Skeleton found beneath school may belong to 16th century pirate

This is an archived article and the information in the article may be outdated. Please look at the time stamp on the story to see when it was last updated.

NEWHAVEN, Scotland – Workers made a shocking discovery while trying to build an extension onto a primary school in Scotland.

Victoria Primary School is located in Newhaven, a former fishing village that is now part of Edinburgh.

When workers prepared to build an extension onto the school, they thought they may find the remnants of the original harbor and shipyard.

Instead, they found human remains.

Archaeologists carbon dated the skeleton to the 16th or 17th century. They say the remains are that of a man in his 50s, who was most likely a pirate or criminal.

Archeologists carbon dated a skeleton to the 16th or 17th century. They believe the remains belong to a man in his 50s, who was most likely a pirate or criminal.
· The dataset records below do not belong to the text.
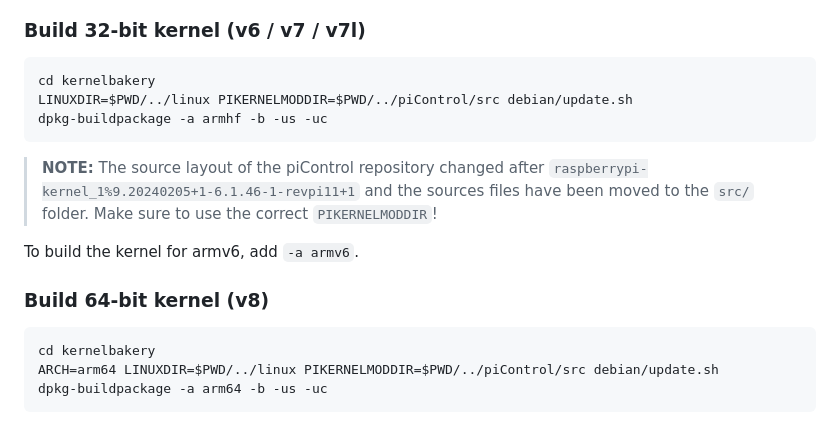
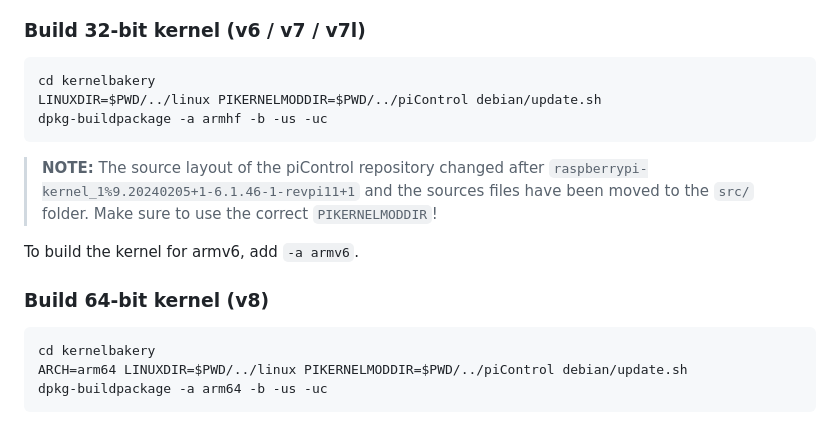
Before and after one commit to RevolutionPi/kernelbakery, a Markdown page: README.md, the part around the change. Rendered like a GitHub page.

Commit message:
doc: use correct PIKERNELMODDIR path
piControl's Makefile was moved from src/ to root in commit 570554f
("build: Move Makefile from src/ to root"). Adjust the "PIKERNELMODDIR"
variable to point to the root of the piControl repository so the
Makefile is found again.

Signed-off-by: Thomas Böhler <t.boehler@kunbus.com>

````diff
--- a/README.md
+++ b/README.md
@@ -84,7 +84,7 @@ runs on all Revolution Pi devices with the exception of the first Core devices
 
 ```
 cd kernelbakery
-LINUXDIR=$PWD/../linux PIKERNELMODDIR=$PWD/../piControl/src debian/update.sh
+LINUXDIR=$PWD/../linux PIKERNELMODDIR=$PWD/../piControl debian/update.sh
 dpkg-buildpackage -a armhf -b -us -uc
 ```
 
@@ -99,7 +99,7 @@ To build the kernel for armv6, add `-a armv6`.
 
 ```
 cd kernelbakery
-ARCH=arm64 LINUXDIR=$PWD/../linux PIKERNELMODDIR=$PWD/../piControl/src debian/update.sh
+ARCH=arm64 LINUXDIR=$PWD/../linux PIKERNELMODDIR=$PWD/../piControl debian/update.sh
 dpkg-buildpackage -a arm64 -b -us -uc
 ```
 
````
Forensic artist Hayley Fisher worked with AOC Archeology to create a facial reconstruction of the skull, allowing children at the school to get an idea of what the man buried beneath their school looked like.

Archeologists carbon dated a skeleton to the 16th or 17th century. They believe the remains belong to a man in his 50s, who was most likely a pirate or criminal. Forensic artist Hayley Fisher worked with AOC Archeology to create a facial reconstruction of the skull, allowing children at the school to get an idea of what the man buried beneath their school looked like.

Officials say the bones were found near the gallows in a shallow, unmarked grave, indicating he may have been publicly executed.

“Thanks to carbon dating techniques, archaeologists now know that the skeleton was likely to have been a murder victim — and quite possibly a pirate,” Councillor Richard Lewis, of Edinburgh’s City Council, said in a statement.

Officials say archaeologists will hold a lesson with the children attending the school so they can learn about how they use science to analyze remains.

 

Notice: you are using an outdated browser. Microsoft does not recommend using IE as your default browser. Some features on this website, like video and images, might not work properly. For the best experience, please upgrade your browser.